With the new academic year in full swing, poets and scholars across the country are no doubt turning their attention once again to the major poets of the last century. But at the Center for Humanities in New York City—part of the Graduate Center of the City University of New York (CUNY)—some students are taking their work one step further, creating a series of chapbooks that feature rare or previously unpublished letters, journals, and other ephemera of mid-twentieth-century poets culled from personal and public archives around the country.
In launching Lost & Found: The CUNY Poetics Document Initiative in the spring of 2010, cofounding faculty Ammiel Alcalay and Aoibheann Sweeney were not so much looking to join a conversation as to create a new one entirely. A medievalist by training, Alcalay realized that though much of his own scholarly work required him to engage with an academic dialogue centuries in the making, the same kind of discourse simply didn’t exist for his students, who were studying modern poetry. “Students only doing contemporary research often don’t have a sense of the material around which there has been a long buildup of commentary,” Alcalay says. “I’d bring in piles of old magazines, and my students would look at them and say, ‘Why is this person criticizing this other person? I didn’t think they had anything to do with each other.’ It opened up a whole universe of connections often left out of the written history.”
What began in this seminar setting bloomed into an ongoing project with CUNY graduate students—mostly those working toward PhDs in English literature—to publish original research based on texts housed at the Library of Congress, the University of Texas in Austin, and the New York Public Library, among many others.
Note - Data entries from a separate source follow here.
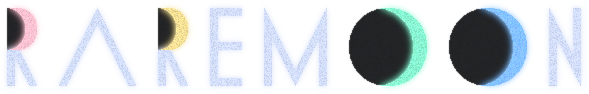
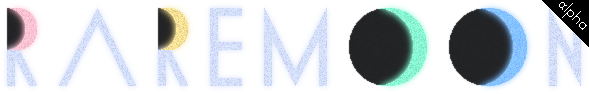
Initial Alpha commit

Changed region(s): [[0.9168, 0.0, 1.0, 0.4894]]

diff --git a/README.md b/README.md
@@ -1,7 +1,7 @@
 <div align="center">
-  <img src="https://raw.githubusercontent.com/burnsqc/RareMoon/main/src/main/resources/raremoon.png">
+  <img src="https://raw.githubusercontent.com/burnsqc/RareMoon/alpha/src/main/resources/raremoon.png">
 </div>
 
-RareMoon is a small mod for Minecraft 1.20.1 that occasionally causes a rare moon type to appear, affecting gameplay for the night.
+RareMoon is a mod for Minecraft that occasionally causes a rare moon type to appear, affecting gameplay for the night.
 
 Using Forge 1.20.1-47.2.1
While Sweeney and Alcalay have overseen the editing process, the projects for the series have been devised and created almost entirely by the graduate students themselves. “It’s always the students who visit the archives and come back and say, ‘I found this very cool thing,’” Sweeney says.
Lost & Found publications coordinator Sampson Starkweather notes that the series, now in its fifth year, has become something of a political time capsule. “This is what was left out,” he says. “Seeing what the omissions are within a canon or literary tradition actually helps you learn more about it.” Series IV, published this past May, features Adrienne Rich’s materials from literature classes she taught at CUNY in the 1960s and 1970s—a time of student protests—and previously unpublished poetry by Vincent Ferrini, who struggled to overcome his working-class background and became a union organizer in Massachusetts. But the series also serves to demonstrate how writers’ visual compositions and correspondence often offer as much artistic value as the writing itself. “The things that get passed down tend to be the text, the major poems,” Starkweather says. “But it’s interesting to see the ephemera, the visual trail that these writers and poets leave. Some of that is as enlightening as the text.” Series III includes the facsimile of a handwritten book by Lorine Niedecker, while Series IV features story- boards by experimental filmmaker Stan Brakhage, which accompany poet Ed Dorn’s unrealized screenplay “Abilene! Abilene!”
Though Series V, due out in fall 2015, is still being compiled, Alcalay says one chapbook will likely include a collection of letters Kathy Acker received from other contemporary poets, including Dorn, Ed Sanders, and Jack Hirschman, among others. Another project, led by PhD candidate Alex Wermer-Colan, will feature Beat novelist William S. Burroughs’s process of cutting up and rearranging text by William Shakespeare, Arthur Rimbaud, and Jack Kerouac. Other students are examining photographs taken by Langston Hughes during a trip to central Asia in the 1930s, and plan to present them alongside excerpts from the poet’s travel diaries. The forthcoming series will also include the project’s first work in translation: writings by Algerian poet and editor Jean Sénac, the openly queer revolutionary who hosted radical American poets like Allen Ginsberg and Bob Kaufman on his radio program.
“Lost & Found opens up new thinking about these people,” Alcalay says. “How has their work been perceived and used in other parts of the world? That’s another principle in the whole project: If you’re an archaeologist, you dig in a particular place and it leads you to many other places.”
Rebecca Bates is the assistant digital editor of Architectural Digest. She has written about art, books, and pop culture for NYLON, NYLON Guys, the Paris Review Daily, and elsewhere.